#### [EXERCISE INSTRUCTIONS]
Going through the entries below, find how many lines hold "list", then give that number alone.

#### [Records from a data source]
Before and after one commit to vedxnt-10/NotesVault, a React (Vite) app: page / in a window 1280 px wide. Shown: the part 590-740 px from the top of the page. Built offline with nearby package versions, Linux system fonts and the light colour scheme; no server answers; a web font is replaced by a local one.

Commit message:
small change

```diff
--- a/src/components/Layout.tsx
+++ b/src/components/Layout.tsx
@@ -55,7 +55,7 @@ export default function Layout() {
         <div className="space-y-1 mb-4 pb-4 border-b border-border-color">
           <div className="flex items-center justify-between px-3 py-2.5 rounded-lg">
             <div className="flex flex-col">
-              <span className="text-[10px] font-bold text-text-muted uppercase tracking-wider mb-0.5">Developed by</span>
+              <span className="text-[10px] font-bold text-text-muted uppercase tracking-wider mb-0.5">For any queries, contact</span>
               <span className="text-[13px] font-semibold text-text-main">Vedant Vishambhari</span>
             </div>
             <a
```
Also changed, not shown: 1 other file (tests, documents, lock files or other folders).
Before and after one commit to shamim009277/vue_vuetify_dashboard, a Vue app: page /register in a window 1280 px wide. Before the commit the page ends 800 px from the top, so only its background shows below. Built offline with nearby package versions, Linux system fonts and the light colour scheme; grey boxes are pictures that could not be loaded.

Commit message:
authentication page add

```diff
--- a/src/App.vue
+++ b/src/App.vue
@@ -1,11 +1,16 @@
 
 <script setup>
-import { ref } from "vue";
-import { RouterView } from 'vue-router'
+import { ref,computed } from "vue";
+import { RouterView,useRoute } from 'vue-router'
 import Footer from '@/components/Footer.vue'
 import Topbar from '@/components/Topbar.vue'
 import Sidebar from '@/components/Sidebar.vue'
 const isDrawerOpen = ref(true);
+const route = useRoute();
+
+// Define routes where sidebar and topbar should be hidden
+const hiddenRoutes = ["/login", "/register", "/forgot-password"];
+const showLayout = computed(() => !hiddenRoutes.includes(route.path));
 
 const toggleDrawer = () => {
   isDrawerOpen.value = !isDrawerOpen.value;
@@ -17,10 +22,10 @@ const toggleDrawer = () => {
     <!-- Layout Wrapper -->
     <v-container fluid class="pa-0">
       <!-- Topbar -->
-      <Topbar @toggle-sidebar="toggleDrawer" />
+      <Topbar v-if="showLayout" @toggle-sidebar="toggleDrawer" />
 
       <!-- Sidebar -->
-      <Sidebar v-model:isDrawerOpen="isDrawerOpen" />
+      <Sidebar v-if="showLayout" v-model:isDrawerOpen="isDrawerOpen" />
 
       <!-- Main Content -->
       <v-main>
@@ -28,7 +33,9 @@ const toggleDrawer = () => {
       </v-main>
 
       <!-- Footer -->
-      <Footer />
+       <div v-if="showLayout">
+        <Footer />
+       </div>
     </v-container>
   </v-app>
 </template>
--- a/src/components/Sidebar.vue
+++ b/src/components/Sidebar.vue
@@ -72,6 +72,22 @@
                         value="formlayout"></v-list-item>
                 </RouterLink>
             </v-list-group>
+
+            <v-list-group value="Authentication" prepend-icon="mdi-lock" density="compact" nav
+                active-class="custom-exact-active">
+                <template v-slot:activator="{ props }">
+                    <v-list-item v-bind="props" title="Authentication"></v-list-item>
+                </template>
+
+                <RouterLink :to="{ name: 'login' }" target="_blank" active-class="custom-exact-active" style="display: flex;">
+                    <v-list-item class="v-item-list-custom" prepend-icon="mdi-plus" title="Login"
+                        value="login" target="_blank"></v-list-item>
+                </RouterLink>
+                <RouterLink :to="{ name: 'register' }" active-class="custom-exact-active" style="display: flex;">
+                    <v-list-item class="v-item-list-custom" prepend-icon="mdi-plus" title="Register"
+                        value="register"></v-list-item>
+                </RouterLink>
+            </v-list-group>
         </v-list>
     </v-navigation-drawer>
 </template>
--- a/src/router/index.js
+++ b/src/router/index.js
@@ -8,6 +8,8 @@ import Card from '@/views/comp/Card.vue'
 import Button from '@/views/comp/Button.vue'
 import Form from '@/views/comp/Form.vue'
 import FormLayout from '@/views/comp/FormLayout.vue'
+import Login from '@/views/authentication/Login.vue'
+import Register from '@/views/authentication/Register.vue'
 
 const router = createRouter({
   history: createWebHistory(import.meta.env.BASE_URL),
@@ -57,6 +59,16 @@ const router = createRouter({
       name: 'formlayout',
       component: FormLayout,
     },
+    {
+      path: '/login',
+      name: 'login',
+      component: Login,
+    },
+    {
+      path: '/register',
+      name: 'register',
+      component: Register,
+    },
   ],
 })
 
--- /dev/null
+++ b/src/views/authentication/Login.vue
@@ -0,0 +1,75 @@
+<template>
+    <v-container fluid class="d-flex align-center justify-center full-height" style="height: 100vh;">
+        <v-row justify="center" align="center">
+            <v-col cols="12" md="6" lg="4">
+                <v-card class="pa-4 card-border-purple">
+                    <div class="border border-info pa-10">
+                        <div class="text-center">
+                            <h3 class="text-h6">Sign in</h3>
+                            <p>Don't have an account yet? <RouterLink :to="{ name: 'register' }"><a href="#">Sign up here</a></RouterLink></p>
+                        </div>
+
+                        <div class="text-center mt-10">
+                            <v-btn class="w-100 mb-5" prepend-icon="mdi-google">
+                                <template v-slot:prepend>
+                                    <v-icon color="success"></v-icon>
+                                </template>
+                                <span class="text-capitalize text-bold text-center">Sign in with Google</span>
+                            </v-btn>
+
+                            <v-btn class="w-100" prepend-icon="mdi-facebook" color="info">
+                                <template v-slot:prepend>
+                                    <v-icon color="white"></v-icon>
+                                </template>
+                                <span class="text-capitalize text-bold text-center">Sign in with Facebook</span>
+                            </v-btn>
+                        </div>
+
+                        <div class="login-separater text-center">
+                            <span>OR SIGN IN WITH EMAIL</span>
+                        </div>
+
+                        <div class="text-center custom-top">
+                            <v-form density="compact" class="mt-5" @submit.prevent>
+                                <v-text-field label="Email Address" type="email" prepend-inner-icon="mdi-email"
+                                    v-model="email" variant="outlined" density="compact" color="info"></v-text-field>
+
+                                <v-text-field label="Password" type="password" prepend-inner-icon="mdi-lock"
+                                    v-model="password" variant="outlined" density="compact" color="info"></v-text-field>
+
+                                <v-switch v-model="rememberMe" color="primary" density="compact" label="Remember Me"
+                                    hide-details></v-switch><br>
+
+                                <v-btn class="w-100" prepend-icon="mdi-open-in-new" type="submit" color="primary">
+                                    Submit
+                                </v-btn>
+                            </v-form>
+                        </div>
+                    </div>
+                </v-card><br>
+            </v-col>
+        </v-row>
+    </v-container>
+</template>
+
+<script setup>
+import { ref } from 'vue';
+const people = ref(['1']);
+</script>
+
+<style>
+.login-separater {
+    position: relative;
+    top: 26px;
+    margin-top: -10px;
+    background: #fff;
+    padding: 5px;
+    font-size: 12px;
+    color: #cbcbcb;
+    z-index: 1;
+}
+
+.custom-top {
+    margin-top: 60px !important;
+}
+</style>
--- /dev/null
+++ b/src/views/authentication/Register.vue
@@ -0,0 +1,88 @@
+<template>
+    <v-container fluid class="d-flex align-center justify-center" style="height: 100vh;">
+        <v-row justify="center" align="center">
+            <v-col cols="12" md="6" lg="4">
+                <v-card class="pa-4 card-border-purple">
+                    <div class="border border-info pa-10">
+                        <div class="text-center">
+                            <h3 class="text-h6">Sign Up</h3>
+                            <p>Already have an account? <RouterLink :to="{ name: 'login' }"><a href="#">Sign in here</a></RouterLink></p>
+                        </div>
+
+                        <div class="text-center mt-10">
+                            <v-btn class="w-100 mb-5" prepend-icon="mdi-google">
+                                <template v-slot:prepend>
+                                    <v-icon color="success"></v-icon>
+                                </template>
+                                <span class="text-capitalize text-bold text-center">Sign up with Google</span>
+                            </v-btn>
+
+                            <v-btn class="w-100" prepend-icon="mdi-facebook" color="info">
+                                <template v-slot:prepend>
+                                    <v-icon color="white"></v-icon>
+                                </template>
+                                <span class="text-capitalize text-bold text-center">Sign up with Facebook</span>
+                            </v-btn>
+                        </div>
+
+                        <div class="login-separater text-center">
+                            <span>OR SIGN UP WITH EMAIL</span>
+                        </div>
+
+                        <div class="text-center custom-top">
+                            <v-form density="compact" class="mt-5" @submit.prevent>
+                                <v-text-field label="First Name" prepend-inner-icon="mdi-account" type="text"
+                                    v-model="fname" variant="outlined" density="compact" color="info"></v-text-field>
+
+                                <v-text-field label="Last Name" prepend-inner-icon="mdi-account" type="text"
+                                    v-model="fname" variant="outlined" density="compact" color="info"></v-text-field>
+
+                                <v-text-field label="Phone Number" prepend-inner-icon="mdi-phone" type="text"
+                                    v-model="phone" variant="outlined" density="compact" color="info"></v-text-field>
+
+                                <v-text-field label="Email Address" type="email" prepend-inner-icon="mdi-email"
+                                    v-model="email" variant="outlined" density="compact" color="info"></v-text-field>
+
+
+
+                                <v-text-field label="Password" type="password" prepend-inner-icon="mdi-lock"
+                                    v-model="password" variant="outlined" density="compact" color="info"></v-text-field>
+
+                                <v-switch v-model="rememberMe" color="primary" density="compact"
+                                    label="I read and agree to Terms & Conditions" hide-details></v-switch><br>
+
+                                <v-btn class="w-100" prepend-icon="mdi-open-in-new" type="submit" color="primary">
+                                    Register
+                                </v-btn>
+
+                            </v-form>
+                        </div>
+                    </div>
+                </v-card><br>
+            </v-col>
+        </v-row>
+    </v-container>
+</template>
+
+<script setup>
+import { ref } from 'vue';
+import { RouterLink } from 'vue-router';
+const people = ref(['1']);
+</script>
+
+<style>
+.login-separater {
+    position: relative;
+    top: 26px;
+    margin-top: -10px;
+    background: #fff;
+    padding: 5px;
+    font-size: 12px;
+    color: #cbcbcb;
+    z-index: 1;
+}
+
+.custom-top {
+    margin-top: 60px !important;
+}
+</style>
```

#### [WRITTEN RESPONSE]
10